Association Between Population Mobility Reductions and New COVID-19 Diagnoses in the United States Along the Urban–Rural Gradient, February–April, 2020

Xiaojiang Li, PhD, MS; Abby E. Rudolph, MPH, PhD; Jeremy Mennis, MS, PhD

Disclosures

Prev Chronic Dis. 2020;17(10):e118 

In This Article

Highlights

We plotted the spatial distributions of the correlation coefficients and attendant catplots for each location type. The maps show that retail and recreation, grocery and pharmacy, parks, transit stations, and workplaces generally have significant and positive correlations — a decrease in visits to these locations is associated with a reduced rate of new COVID-19 cases 11 days later. Conversely, an increase in the amount of time spent in residential locations was significantly negatively correlated with an increase in the rate of new COVID-19 diagnoses in most observed counties — staying at home is associated with a slowed growth rate.

Geographic variation is substantial, however, where, in many rural counties, the correlation is not significant. This is illustrated further by the catplots, where for all location types, significant correlations are more likely to occur in urban counties. Indeed, most noncore counties (the most rural) show no significant correlations between change in mobility and the rate of new diagnoses, whereas most large central metropolitan counties show significant correlations for all location types (except parks). Results using the 5-day time lag were consistent with the results presented here.

We acknowledge certain limitations, including extensive missing county mobility data, and that other factors can influence disease transmission and reported cases (eg, testing practices, disease burden, population density, prevalence of chronic health conditions, age distributions, the population living in congregate settings). Additionally, these results reflect cases detected in the United States between February and April, when most states and counties had a combination of stay-at-home directives and business/school closures, and when cases were concentrated in a few urban areas, particularly New York City.
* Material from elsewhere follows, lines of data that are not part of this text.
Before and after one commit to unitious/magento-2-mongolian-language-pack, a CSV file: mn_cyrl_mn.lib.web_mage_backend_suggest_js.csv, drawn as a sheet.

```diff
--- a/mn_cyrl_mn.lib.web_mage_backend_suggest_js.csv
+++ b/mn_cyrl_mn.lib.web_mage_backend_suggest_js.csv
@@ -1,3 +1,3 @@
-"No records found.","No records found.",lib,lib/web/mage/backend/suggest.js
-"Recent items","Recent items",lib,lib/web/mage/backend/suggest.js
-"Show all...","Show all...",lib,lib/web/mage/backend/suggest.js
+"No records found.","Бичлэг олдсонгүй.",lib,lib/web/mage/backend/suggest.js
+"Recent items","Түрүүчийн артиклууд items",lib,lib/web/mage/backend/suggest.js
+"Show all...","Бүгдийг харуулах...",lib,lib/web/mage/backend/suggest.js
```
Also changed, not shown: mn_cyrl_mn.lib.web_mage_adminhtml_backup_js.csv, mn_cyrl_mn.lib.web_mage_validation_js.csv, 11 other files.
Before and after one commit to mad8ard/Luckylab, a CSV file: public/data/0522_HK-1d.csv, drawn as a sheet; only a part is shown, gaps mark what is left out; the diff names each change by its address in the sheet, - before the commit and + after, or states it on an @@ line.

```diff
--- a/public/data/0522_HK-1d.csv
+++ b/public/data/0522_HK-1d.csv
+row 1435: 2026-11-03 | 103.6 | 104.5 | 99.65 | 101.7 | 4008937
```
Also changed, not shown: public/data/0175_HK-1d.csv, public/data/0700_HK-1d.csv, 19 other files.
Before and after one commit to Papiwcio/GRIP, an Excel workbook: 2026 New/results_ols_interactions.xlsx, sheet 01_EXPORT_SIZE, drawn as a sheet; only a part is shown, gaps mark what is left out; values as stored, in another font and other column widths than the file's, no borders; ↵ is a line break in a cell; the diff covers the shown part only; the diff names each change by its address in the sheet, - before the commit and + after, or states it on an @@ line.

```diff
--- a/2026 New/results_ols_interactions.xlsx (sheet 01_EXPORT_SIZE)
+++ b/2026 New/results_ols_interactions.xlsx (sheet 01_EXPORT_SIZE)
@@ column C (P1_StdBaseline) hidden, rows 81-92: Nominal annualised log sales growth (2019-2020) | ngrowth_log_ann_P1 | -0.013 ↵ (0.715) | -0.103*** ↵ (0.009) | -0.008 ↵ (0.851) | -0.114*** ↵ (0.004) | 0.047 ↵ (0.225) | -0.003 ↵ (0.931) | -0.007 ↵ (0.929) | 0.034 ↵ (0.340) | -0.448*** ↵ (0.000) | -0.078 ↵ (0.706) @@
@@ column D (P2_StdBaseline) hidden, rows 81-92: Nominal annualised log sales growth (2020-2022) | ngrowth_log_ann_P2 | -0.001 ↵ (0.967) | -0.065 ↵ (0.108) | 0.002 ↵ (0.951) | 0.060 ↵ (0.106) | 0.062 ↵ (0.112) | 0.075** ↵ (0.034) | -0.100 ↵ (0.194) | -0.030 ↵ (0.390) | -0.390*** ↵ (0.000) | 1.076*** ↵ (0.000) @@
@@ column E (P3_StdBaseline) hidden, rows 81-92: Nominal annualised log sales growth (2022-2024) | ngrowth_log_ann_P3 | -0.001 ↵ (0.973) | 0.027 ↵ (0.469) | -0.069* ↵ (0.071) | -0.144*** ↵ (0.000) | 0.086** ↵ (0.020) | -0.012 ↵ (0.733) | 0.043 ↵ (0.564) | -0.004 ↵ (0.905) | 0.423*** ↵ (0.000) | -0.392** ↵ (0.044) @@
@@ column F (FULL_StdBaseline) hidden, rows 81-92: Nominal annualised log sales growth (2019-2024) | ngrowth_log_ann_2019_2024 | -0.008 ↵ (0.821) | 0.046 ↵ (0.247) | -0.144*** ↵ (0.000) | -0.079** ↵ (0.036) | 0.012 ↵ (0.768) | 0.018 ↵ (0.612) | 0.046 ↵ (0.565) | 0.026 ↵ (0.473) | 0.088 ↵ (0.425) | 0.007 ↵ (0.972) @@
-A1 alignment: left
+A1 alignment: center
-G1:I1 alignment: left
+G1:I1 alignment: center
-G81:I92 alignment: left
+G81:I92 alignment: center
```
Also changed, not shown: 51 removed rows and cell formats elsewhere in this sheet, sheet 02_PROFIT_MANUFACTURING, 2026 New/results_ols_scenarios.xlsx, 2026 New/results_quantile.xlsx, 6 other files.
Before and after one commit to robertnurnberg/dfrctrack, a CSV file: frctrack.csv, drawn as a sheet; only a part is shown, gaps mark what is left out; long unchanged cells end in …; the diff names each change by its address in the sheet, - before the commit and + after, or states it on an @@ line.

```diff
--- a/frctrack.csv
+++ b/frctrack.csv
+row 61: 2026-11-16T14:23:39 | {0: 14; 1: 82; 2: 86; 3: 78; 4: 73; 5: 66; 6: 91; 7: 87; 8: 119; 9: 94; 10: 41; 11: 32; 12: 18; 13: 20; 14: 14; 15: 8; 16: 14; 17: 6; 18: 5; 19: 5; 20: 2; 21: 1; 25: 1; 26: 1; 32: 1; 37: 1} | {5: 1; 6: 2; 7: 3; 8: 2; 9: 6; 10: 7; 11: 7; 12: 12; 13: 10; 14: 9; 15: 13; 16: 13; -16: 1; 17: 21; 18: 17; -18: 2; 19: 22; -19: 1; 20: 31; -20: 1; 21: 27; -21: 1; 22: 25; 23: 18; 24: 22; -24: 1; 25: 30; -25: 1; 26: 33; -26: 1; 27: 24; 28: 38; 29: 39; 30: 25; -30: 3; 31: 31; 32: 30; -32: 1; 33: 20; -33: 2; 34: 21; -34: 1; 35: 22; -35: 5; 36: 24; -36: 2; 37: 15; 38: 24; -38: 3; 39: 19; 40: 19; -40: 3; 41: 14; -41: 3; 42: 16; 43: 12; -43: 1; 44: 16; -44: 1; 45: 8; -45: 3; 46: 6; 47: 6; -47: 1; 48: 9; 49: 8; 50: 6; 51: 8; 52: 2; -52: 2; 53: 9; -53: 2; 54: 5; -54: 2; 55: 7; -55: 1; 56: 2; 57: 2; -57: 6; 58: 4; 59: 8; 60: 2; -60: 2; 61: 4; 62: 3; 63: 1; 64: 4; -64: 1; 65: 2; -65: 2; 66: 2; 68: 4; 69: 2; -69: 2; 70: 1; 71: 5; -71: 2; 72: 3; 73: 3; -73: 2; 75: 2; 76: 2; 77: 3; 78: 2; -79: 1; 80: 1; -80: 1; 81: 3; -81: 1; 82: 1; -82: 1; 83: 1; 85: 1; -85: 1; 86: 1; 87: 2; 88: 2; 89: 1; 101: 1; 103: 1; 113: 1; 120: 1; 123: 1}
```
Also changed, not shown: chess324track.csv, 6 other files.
In a post-hoc analysis we repeated the analysis by using a February 15 through June 19, 2020, study period. The resulting analogous urban–rural graphs for workplaces and residential places show that the association of mobility reductions with COVID-19 cases we observed for the initial study period dissipates to some extent, particularly in more rural areas (Figure). Notably, May 2020 was a period of decline in COVID-19 cases in the United States; the initial disease hotspots were cooling, and many states began to phase out mobility-reducing directives. This was followed in June by a rapid increase in COVID-19 cases in Florida, Arizona, and other states that did not act aggressively to reduce mobility and encourage wearing masks, with some states reinstating mobility reduction directives in response.

Figure.

Post-hoc analysis of correlation between change in mobility and percentage increase in new COVID-19 cases 11 days later for February 15 through June 19, 2020, by US county. Correlations are shown for visits to workplaces and residential places and plotted within 6 different urban–rural classifications. Mobility data are from the Google Community Mobility Report, and confirmed COVID-19 case data are from the New York Times, Inc, Urban–rural classification data are from the National Center for Health Statistics. Significance is P < .05. The extended study period shows that the association between mobility change and new COVID-19 cases weakened somewhat as compared to the initial study period, particularly in more rural counties, reflecting the changing geographic pattern of disease dynamics occurring in May and June 2020. Abbreviation: metro, metropolitan.

processing....